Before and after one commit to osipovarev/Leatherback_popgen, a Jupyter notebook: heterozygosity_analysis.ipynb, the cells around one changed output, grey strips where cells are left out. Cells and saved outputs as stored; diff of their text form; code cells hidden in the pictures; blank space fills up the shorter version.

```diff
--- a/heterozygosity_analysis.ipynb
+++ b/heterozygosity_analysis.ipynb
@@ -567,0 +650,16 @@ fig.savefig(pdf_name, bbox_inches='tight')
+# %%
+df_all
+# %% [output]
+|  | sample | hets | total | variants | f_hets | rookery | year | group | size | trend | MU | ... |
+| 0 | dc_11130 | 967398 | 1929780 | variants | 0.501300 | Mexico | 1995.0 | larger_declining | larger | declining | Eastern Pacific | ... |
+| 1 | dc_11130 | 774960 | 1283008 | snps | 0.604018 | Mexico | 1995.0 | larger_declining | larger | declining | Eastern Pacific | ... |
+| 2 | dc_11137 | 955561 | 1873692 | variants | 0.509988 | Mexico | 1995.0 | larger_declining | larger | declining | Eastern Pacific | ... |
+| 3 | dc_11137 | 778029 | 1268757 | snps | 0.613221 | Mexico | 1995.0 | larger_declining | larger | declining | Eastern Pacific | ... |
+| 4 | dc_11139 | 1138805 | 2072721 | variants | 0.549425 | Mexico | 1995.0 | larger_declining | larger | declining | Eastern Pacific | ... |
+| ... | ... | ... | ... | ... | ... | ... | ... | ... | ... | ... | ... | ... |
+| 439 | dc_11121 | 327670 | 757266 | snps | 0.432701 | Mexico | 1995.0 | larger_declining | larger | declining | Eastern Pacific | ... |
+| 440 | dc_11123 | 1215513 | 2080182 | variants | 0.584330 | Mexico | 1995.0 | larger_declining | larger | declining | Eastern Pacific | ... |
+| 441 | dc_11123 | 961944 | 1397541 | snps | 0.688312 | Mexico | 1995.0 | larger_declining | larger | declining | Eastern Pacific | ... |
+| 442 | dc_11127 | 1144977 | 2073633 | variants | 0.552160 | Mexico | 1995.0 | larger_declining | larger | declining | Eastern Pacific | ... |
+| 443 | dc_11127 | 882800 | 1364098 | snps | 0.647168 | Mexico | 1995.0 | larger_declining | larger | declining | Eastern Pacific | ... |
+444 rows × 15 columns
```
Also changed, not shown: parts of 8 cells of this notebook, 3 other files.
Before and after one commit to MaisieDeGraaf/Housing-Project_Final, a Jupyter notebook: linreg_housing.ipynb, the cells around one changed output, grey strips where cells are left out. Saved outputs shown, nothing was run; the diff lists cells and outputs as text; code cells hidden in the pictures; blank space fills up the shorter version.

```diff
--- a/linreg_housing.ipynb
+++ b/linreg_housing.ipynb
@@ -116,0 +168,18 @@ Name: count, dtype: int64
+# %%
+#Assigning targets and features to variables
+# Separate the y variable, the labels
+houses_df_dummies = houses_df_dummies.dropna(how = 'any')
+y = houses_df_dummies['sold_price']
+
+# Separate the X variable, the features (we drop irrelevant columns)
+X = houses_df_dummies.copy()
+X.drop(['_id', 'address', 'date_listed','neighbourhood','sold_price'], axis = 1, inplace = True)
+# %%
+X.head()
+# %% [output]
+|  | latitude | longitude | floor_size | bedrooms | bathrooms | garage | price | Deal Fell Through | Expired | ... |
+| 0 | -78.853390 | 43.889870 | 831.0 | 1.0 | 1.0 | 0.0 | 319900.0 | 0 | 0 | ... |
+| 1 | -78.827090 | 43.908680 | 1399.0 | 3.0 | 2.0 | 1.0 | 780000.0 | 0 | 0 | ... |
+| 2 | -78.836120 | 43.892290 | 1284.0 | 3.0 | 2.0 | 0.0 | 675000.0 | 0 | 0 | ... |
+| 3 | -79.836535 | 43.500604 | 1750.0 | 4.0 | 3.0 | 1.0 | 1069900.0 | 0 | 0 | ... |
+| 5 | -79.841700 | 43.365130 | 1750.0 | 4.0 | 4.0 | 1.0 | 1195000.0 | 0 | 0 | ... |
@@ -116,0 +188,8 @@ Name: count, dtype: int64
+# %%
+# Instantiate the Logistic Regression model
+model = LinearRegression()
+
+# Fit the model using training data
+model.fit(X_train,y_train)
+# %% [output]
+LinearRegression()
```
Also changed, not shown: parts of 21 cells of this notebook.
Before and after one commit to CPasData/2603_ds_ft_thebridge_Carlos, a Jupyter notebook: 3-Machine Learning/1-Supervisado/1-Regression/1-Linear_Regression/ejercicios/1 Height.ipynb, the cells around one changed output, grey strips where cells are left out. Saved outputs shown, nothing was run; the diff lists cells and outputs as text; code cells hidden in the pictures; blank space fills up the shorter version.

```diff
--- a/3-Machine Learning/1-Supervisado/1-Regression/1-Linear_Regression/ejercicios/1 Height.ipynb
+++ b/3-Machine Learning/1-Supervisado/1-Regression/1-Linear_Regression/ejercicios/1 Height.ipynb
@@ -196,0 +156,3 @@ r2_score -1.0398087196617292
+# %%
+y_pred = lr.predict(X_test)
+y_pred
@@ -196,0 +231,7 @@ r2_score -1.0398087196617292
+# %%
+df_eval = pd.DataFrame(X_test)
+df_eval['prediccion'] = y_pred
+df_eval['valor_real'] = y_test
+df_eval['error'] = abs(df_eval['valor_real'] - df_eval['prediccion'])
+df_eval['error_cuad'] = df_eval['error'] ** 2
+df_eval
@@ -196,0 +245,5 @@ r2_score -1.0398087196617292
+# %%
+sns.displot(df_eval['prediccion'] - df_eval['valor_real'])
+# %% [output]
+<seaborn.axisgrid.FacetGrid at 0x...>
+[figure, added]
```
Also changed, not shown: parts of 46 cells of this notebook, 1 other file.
^^^^^^^^
§ About this task:
Each line of the listing should be copied exactly.

§ Exercise answer:
Before and after one commit to osipovarev/Leatherback_popgen, a Jupyter notebook: heterozygosity_analysis.ipynb, the cells around one changed output, grey strips where cells are left out. Cells and saved outputs as stored; diff of their text form; code cells hidden in the pictures; blank space fills up the shorter version.

```diff
--- a/heterozygosity_analysis.ipynb
+++ b/heterozygosity_analysis.ipynb
@@ -567,0 +650,16 @@ fig.savefig(pdf_name, bbox_inches='tight')
+# %%
+df_all
+# %% [output]
+|  | sample | hets | total | variants | f_hets | rookery | year | group | size | trend | MU | ... |
+| 0 | dc_11130 | 967398 | 1929780 | variants | 0.501300 | Mexico | 1995.0 | larger_declining | larger | declining | Eastern Pacific | ... |
+| 1 | dc_11130 | 774960 | 1283008 | snps | 0.604018 | Mexico | 1995.0 | larger_declining | larger | declining | Eastern Pacific | ... |
+| 2 | dc_11137 | 955561 | 1873692 | variants | 0.509988 | Mexico | 1995.0 | larger_declining | larger | declining | Eastern Pacific | ... |
+| 3 | dc_11137 | 778029 | 1268757 | snps | 0.613221 | Mexico | 1995.0 | larger_declining | larger | declining | Eastern Pacific | ... |
+| 4 | dc_11139 | 1138805 | 2072721 | variants | 0.549425 | Mexico | 1995.0 | larger_declining | larger | declining | Eastern Pacific | ... |
+| ... | ... | ... | ... | ... | ... | ... | ... | ... | ... | ... | ... | ... |
+| 439 | dc_11121 | 327670 | 757266 | snps | 0.432701 | Mexico | 1995.0 | larger_declining | larger | declining | Eastern Pacific | ... |
+| 440 | dc_11123 | 1215513 | 2080182 | variants | 0.584330 | Mexico | 1995.0 | larger_declining | larger | declining | Eastern Pacific | ... |
+| 441 | dc_11123 | 961944 | 1397541 | snps | 0.688312 | Mexico | 1995.0 | larger_declining | larger | declining | Eastern Pacific | ... |
+| 442 | dc_11127 | 1144977 | 2073633 | variants | 0.552160 | Mexico | 1995.0 | larger_declining | larger | declining | Eastern Pacific | ... |
+| 443 | dc_11127 | 882800 | 1364098 | snps | 0.647168 | Mexico | 1995.0 | larger_declining | larger | declining | Eastern Pacific | ... |
+444 rows × 15 columns
```
Also changed, not shown: parts of 8 cells of this notebook, 3 other files.
Before and after one commit to MaisieDeGraaf/Housing-Project_Final, a Jupyter notebook: linreg_housing.ipynb, the cells around one changed output, grey strips where cells are left out. Saved outputs shown, nothing was run; the diff lists cells and outputs as text; code cells hidden in the pictures; blank space fills up the shorter version.

```diff
--- a/linreg_housing.ipynb
+++ b/linreg_housing.ipynb
@@ -116,0 +168,18 @@ Name: count, dtype: int64
+# %%
+#Assigning targets and features to variables
+# Separate the y variable, the labels
+houses_df_dummies = houses_df_dummies.dropna(how = 'any')
+y = houses_df_dummies['sold_price']
+
+# Separate the X variable, the features (we drop irrelevant columns)
+X = houses_df_dummies.copy()
+X.drop(['_id', 'address', 'date_listed','neighbourhood','sold_price'], axis = 1, inplace = True)
+# %%
+X.head()
+# %% [output]
+|  | latitude | longitude | floor_size | bedrooms | bathrooms | garage | price | Deal Fell Through | Expired | ... |
+| 0 | -78.853390 | 43.889870 | 831.0 | 1.0 | 1.0 | 0.0 | 319900.0 | 0 | 0 | ... |
+| 1 | -78.827090 | 43.908680 | 1399.0 | 3.0 | 2.0 | 1.0 | 780000.0 | 0 | 0 | ... |
+| 2 | -78.836120 | 43.892290 | 1284.0 | 3.0 | 2.0 | 0.0 | 675000.0 | 0 | 0 | ... |
+| 3 | -79.836535 | 43.500604 | 1750.0 | 4.0 | 3.0 | 1.0 | 1069900.0 | 0 | 0 | ... |
+| 5 | -79.841700 | 43.365130 | 1750.0 | 4.0 | 4.0 | 1.0 | 1195000.0 | 0 | 0 | ... |
@@ -116,0 +188,8 @@ Name: count, dtype: int64
+# %%
+# Instantiate the Logistic Regression model
+model = LinearRegression()
+
+# Fit the model using training data
+model.fit(X_train,y_train)
+# %% [output]
+LinearRegression()
```
Also changed, not shown: parts of 21 cells of this notebook.
Before and after one commit to CPasData/2603_ds_ft_thebridge_Carlos, a Jupyter notebook: 3-Machine Learning/1-Supervisado/1-Regression/1-Linear_Regression/ejercicios/1 Height.ipynb, the cells around one changed output, grey strips where cells are left out. Saved outputs shown, nothing was run; the diff lists cells and outputs as text; code cells hidden in the pictures; blank space fills up the shorter version.

```diff
--- a/3-Machine Learning/1-Supervisado/1-Regression/1-Linear_Regression/ejercicios/1 Height.ipynb
+++ b/3-Machine Learning/1-Supervisado/1-Regression/1-Linear_Regression/ejercicios/1 Height.ipynb
@@ -196,0 +156,3 @@ r2_score -1.0398087196617292
+# %%
+y_pred = lr.predict(X_test)
+y_pred
@@ -196,0 +231,7 @@ r2_score -1.0398087196617292
+# %%
+df_eval = pd.DataFrame(X_test)
+df_eval['prediccion'] = y_pred
+df_eval['valor_real'] = y_test
+df_eval['error'] = abs(df_eval['valor_real'] - df_eval['prediccion'])
+df_eval['error_cuad'] = df_eval['error'] ** 2
+df_eval
@@ -196,0 +245,5 @@ r2_score -1.0398087196617292
+# %%
+sns.displot(df_eval['prediccion'] - df_eval['valor_real'])
+# %% [output]
+<seaborn.axisgrid.FacetGrid at 0x...>
+[figure, added]
```
Also changed, not shown: parts of 46 cells of this notebook, 1 other file.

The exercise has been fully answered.